The internal warfare at the nation's largest state bar is reviving criticism that its disciplinary system is weak and lets bad attorneys off the hook. Some say the episode shows a broken, dysfunctional institution that needs restructuring to properly police its more than 249,000 members. "The state bar for the last generation has been a completely dysfunctional organization," said Peter Keane, a former state bar vice president who teaches at Golden Gate University School of Law in San Francisco. "It seems to survive somehow, but... it gets worse with each iteration." To practice law, attorneys must be members of the bar, a public corporation created by the state legislature. The bar collects yearly dues that largely fund its operations. In November, Dunn -- an ex-Democratic lawmaker from Orange County -- was removed from his $259,000 executive director's post after four years. Within days, celebrity attorney Mark Geragos filed a lawsuit for Dunn alleging "glaring injustices, unethical conduct and massive cover-up that has crippled the State Bar's ability to function."
On Jan. 7 two gunmen slaughtered 12 people in the center of Paris. The horror would have been the same had they gunned down people at a tourist site or a supermarket, but by attacking the satirical newspaper Charlie Hebdo, they shattered the essence of French identity. Merely hours after the attack, a scroll through Facebook yielded a sea of "Je Suis Charlie" profiles and announcements of protest rallies organized all across France. Collective national grief overwhelmed social media: We were all Charlie, and we were all wounded at our very core. To understand the depth of that reaction, one has to understand what Charlie Hebdo symbolizes.
Employees who while on call are required to stay at a worksite should be compensated for all their hours, including sleep time, the California Supreme Court ruled unanimously Thursday. In a decision written by Justice Carol A. Corrigan, the state's highest court said security guards who were obligated to stay in trailers on worksites in case they were needed were entitled to be paid for their time, even if they spent it watching TV, scouring the Internet or dozing. Golden Gate University law professor Hina B. Shah, who sided with employees in the case, called the decision "a tremendous victory for California workers."
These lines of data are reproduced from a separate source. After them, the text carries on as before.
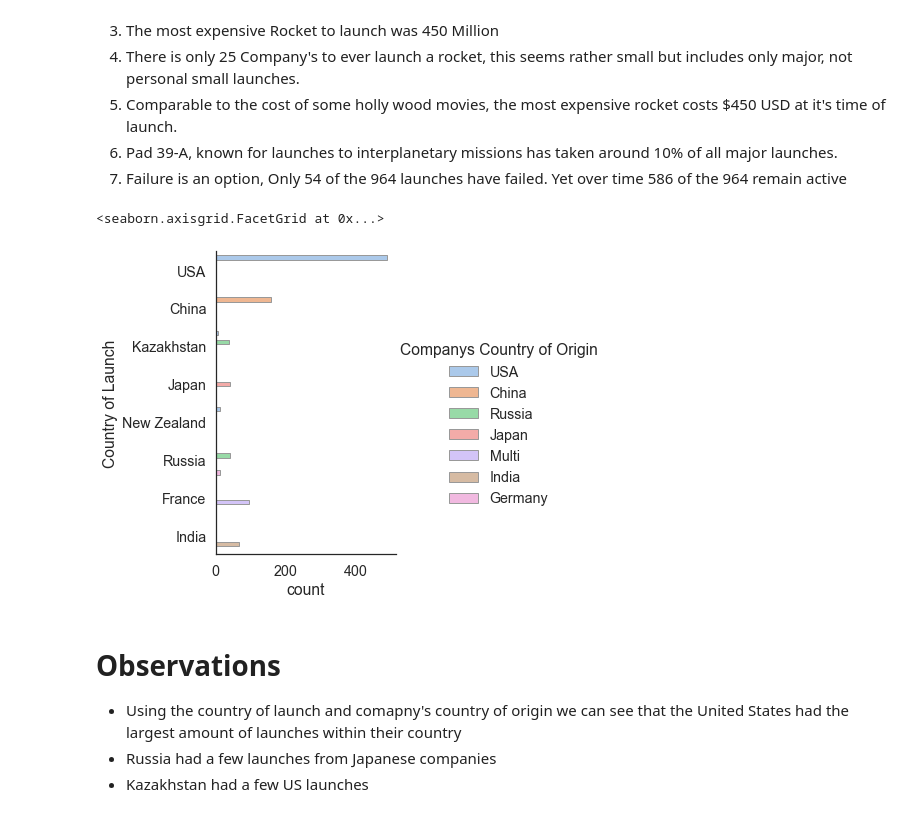
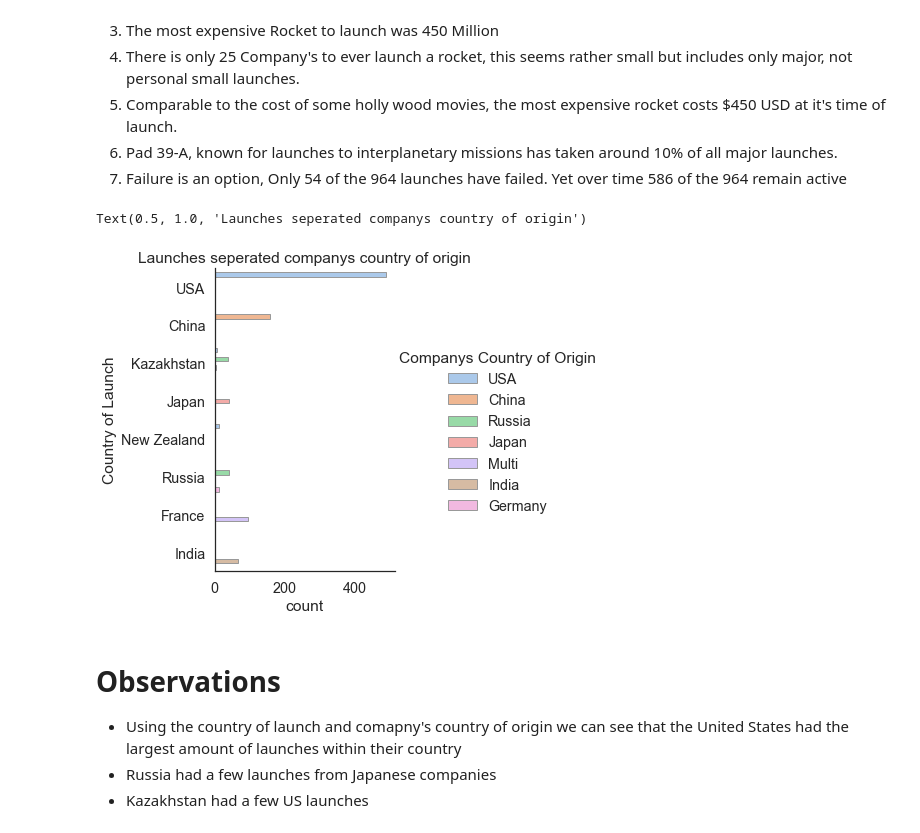
Before and after one commit to data301-2020-winter1/course-project-group_6017, a Jupyter notebook: analysis/submitted/Task 5 Research Question.ipynb, the cells around one changed output. Drawn from its saved outputs; the diff is of its cells as text; code cells hidden in the pictures.

```diff
--- a/analysis/submitted/Task 5 Research Question.ipynb
+++ b/analysis/submitted/Task 5 Research Question.ipynb
@@ -133,10 +133,11 @@ df.describe(include='all')
 # %%
 sns.catplot(y="Country of Launch", hue="Companys Country of Origin", kind="count",
             palette="pastel", edgecolor=".6",
             data=df)
+plt.title('Launches seperated companys country of origin')
 # %% [output]
-<seaborn.axisgrid.FacetGrid at 0x...>
+Text(0.5, 1.0, 'Launches seperated companys country of origin')
-[figure, old version]
+[figure, new version]
 # %% [markdown]
 # Observations
  - Using the country of launch and comapny's country of origin we can see that the United States had the largest amount of launches within their country
```
Also changed, not shown: parts of 3 cells of this notebook, 1 other file.
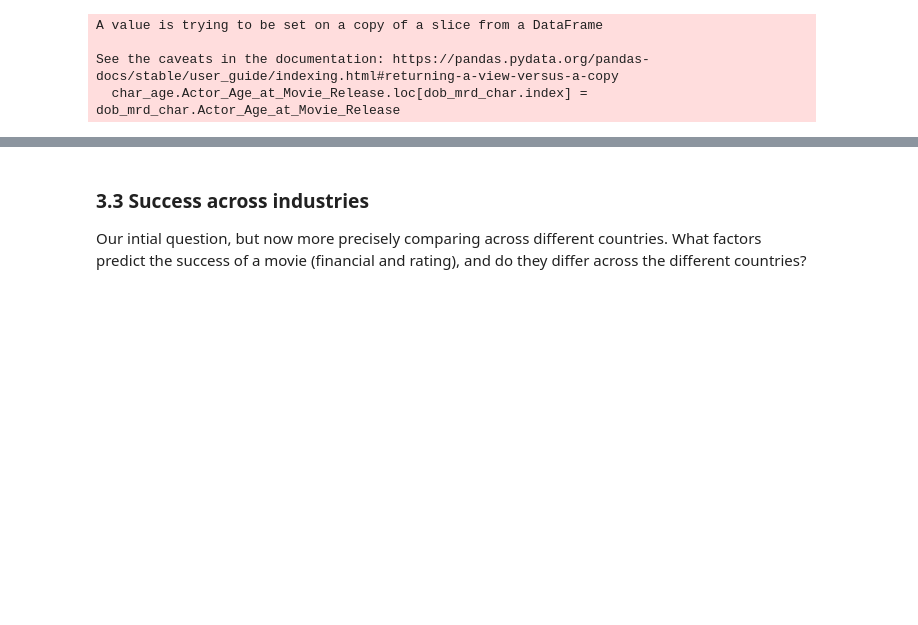
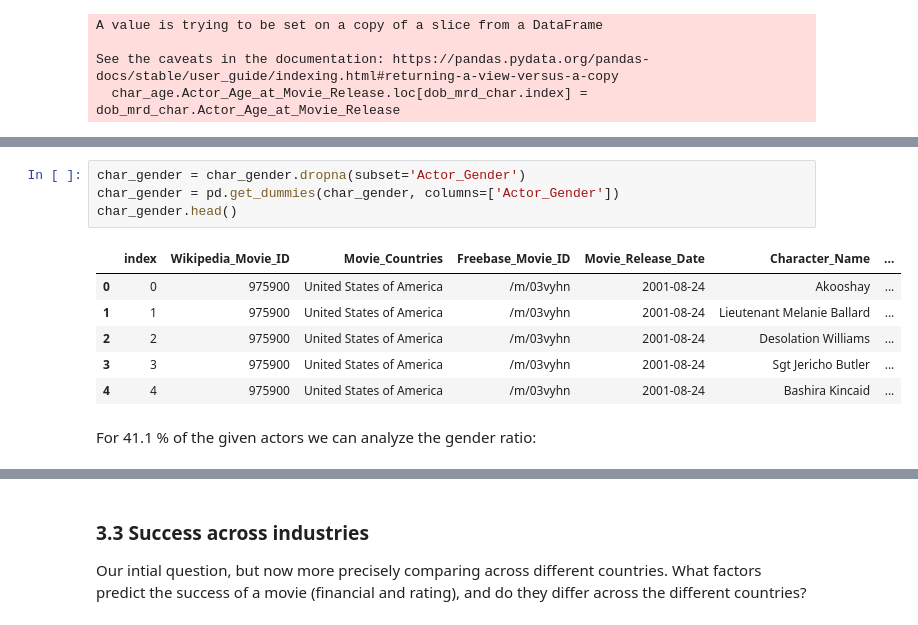
Before and after one commit to epfl-ada/ada-2022-project-robopros, a Jupyter notebook: notebooks/milestone2.ipynb, the cells around one changed output, grey strips where cells are left out. Cells and saved outputs as stored; diff of their text form; blank space fills up the shorter version.

```diff
--- a/notebooks/milestone2.ipynb
+++ b/notebooks/milestone2.ipynb
@@ -460,0 +470,13 @@ print(f'- Number of actors:     {nactors_age} ({nactors_age / nactors_raw:.1%})'
+# %%
+char_gender = char_gender.dropna(subset='Actor_Gender')
+char_gender = pd.get_dummies(char_gender, columns=['Actor_Gender'])
+char_gender.head()
+# %% [output]
+|  | index | Wikipedia_Movie_ID | Movie_Countries | Freebase_Movie_ID | Movie_Release_Date | Character_Name | ... |
+| 0 | 0 | 975900 | United States of America | /m/03vyhn | 2001-08-24 | Akooshay | ... |
+| 1 | 1 | 975900 | United States of America | /m/03vyhn | 2001-08-24 | Lieutenant Melanie Ballard | ... |
+| 2 | 2 | 975900 | United States of America | /m/03vyhn | 2001-08-24 | Desolation Williams | ... |
+| 3 | 3 | 975900 | United States of America | /m/03vyhn | 2001-08-24 | Sgt Jericho Butler | ... |
+| 4 | 4 | 975900 | United States of America | /m/03vyhn | 2001-08-24 | Bashira Kincaid | ... |
+# %% [markdown]
+For 41.1 % of the given actors we can analyze the gender ratio:
```
Also changed, not shown: parts of 20 cells of this notebook.
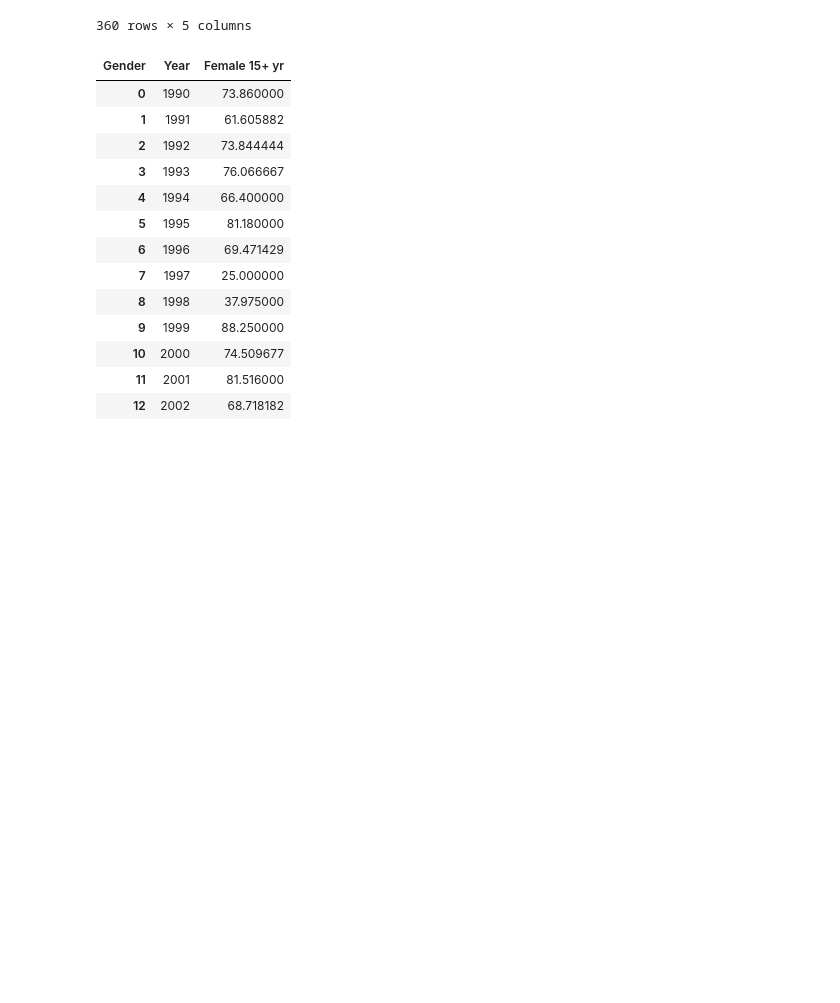
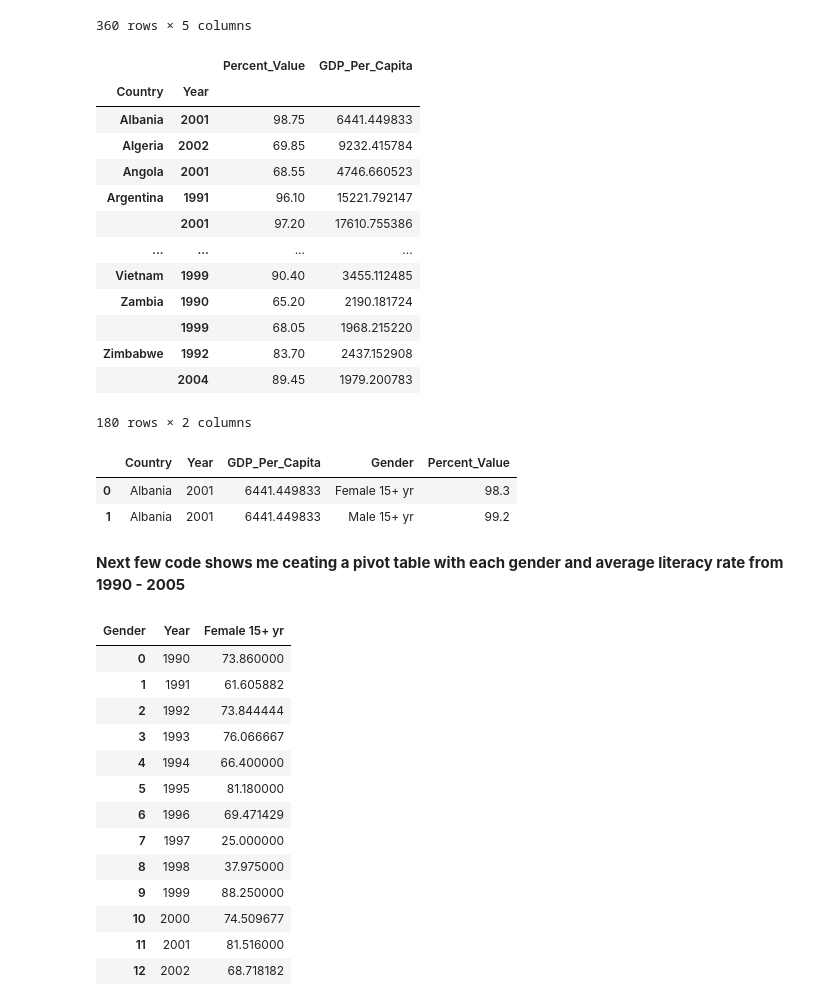
Before and after one commit to KagonDeans/un-exploration-KagonDeans, a Jupyter notebook: notebooks/Solo_UN_Data_Exploration.ipynb, the cells around one changed output. Drawn from its saved outputs; the diff is of its cells as text; code cells hidden in the pictures; blank space fills up the shorter version.

```diff
--- a/notebooks/Solo_UN_Data_Exploration.ipynb
+++ b/notebooks/Solo_UN_Data_Exploration.ipynb
@@ -128,3 +153,28 @@ adult_lit_and_GDP['Gender']==
+# %%
+adult_lit_and_GDP.groupby(['Country', 'Year'])[['Percent_Value', 'GDP_Per_Capita']].mean()
+# %% [output]
+|  |  | Percent_Value | GDP_Per_Capita |
+| Country | Year |  |  |
+| Albania | 2001 | 98.75 | 6441.449833 |
+| Algeria | 2002 | 69.85 | 9232.415784 |
+| Angola | 2001 | 68.55 | 4746.660523 |
+| Argentina | 1991 | 96.10 | 15221.792147 |
+|  | 2001 | 97.20 | 17610.755386 |
+| ... | ... | ... | ... |
+| Vietnam | 1999 | 90.40 | 3455.112485 |
+| Zambia | 1990 | 65.20 | 2190.181724 |
+|  | 1999 | 68.05 | 1968.215220 |
+| Zimbabwe | 1992 | 83.70 | 2437.152908 |
+|  | 2004 | 89.45 | 1979.200783 |
+180 rows × 2 columns
+# %%
+adult_lit_and_GDP.drop_duplicates(subset = 'Gender')
+# %% [output]
+|  | Country | Year | GDP_Per_Capita | Gender | Percent_Value |
+| 0 | Albania | 2001 | 6441.449833 | Female 15+ yr | 98.3 |
+| 1 | Albania | 2001 | 6441.449833 | Male 15+ yr | 99.2 |
+# %% [markdown]
+**Next few code shows me ceating a pivot table with each gender and average literacy rate from 1990 - 2005**
 # %%
 adult_lit_Fem = adult_lit_and_GDP.loc[adult_lit_and_GDP['Gender'].isin(['Female 15+ yr'])].pivot_table(values = 'Percent_Value', index = 'Year', columns = 'Gender').dropna().reset_index()
 # %%
```
Also changed, not shown: parts of 16 cells of this notebook.
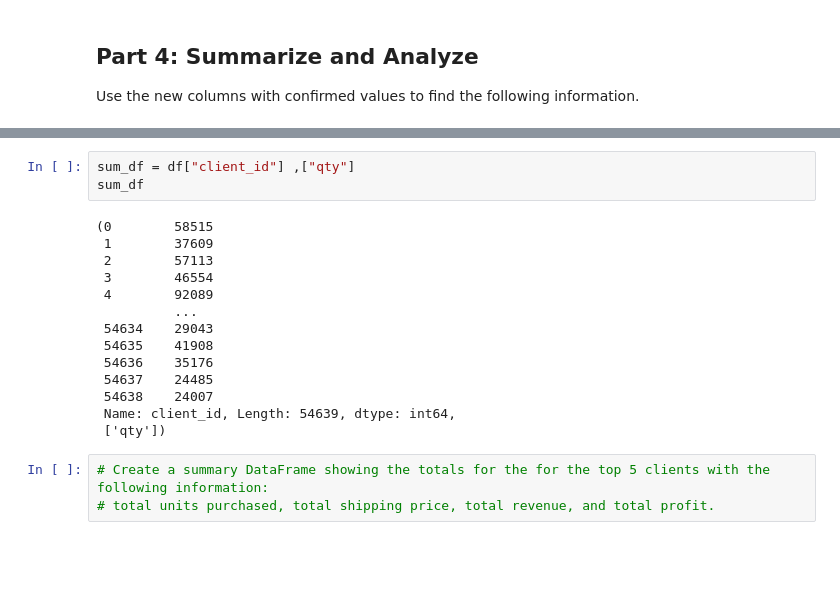
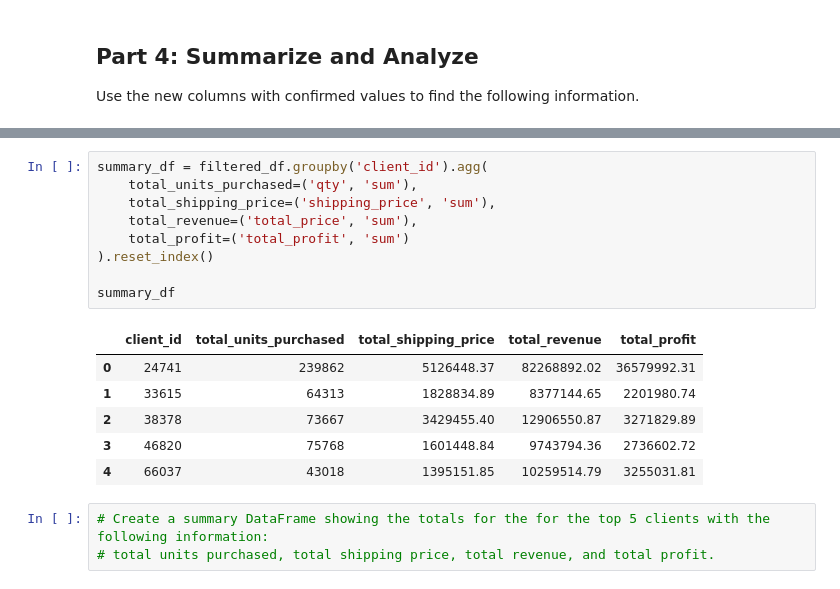
Before and after one commit to BlairSonnen/pandas-challenge-1, a Jupyter notebook: wholesale_data_analysis_starter_code.ipynb, the cells around one changed output, grey strips where cells are left out. Saved outputs shown, nothing was run; the diff lists cells and outputs as text; blank space fills up the shorter version.

```diff
--- a/wholesale_data_analysis_starter_code.ipynb
+++ b/wholesale_data_analysis_starter_code.ipynb
@@ -222,20 +216,19 @@ Name: total_price, dtype: float64
-# %%
-sum_df = df["client_id"] ,["qty"]
-sum_df
-# %% [output]
-(0        58515
- 1        37609
- 2        57113
- 3        46554
- 4        92089
-          ...
- 54634    29043
- 54635    41908
- 54636    35176
- 54637    24485
- 54638    24007
- Name: client_id, Length: 54639, dtype: int64,
- ['qty'])
+# %%
+summary_df = filtered_df.groupby('client_id').agg(
+    total_units_purchased=('qty', 'sum'),
+    total_shipping_price=('shipping_price', 'sum'),
+    total_revenue=('total_price', 'sum'),
+    total_profit=('total_profit', 'sum')
+).reset_index()
+
+summary_df
+# %% [output]
+|  | client_id | total_units_purchased | total_shipping_price | total_revenue | total_profit |
+| 0 | 24741 | 239862 | 5126448.37 | 82268892.02 | 36579992.31 |
+| 1 | 33615 | 64313 | 1828834.89 | 8377144.65 | 2201980.74 |
+| 2 | 38378 | 73667 | 3429455.40 | 12906550.87 | 3271829.89 |
+| 3 | 46820 | 75768 | 1601448.84 | 9743794.36 | 2736602.72 |
+| 4 | 66037 | 43018 | 1395151.85 | 10259514.79 | 3255031.81 |
 # %%
 # Create a summary DataFrame showing the totals for the for the top 5 clients with the following information:
 # total units purchased, total shipping price, total revenue, and total profit.
```
Also changed, not shown: parts of 4 cells of this notebook.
The jewelry industry has experienced a steady decline in sales in recent years. Professor Emerita Kit Yarrow discusses the influence technology has on buying decisions via an article on Pacific Standard.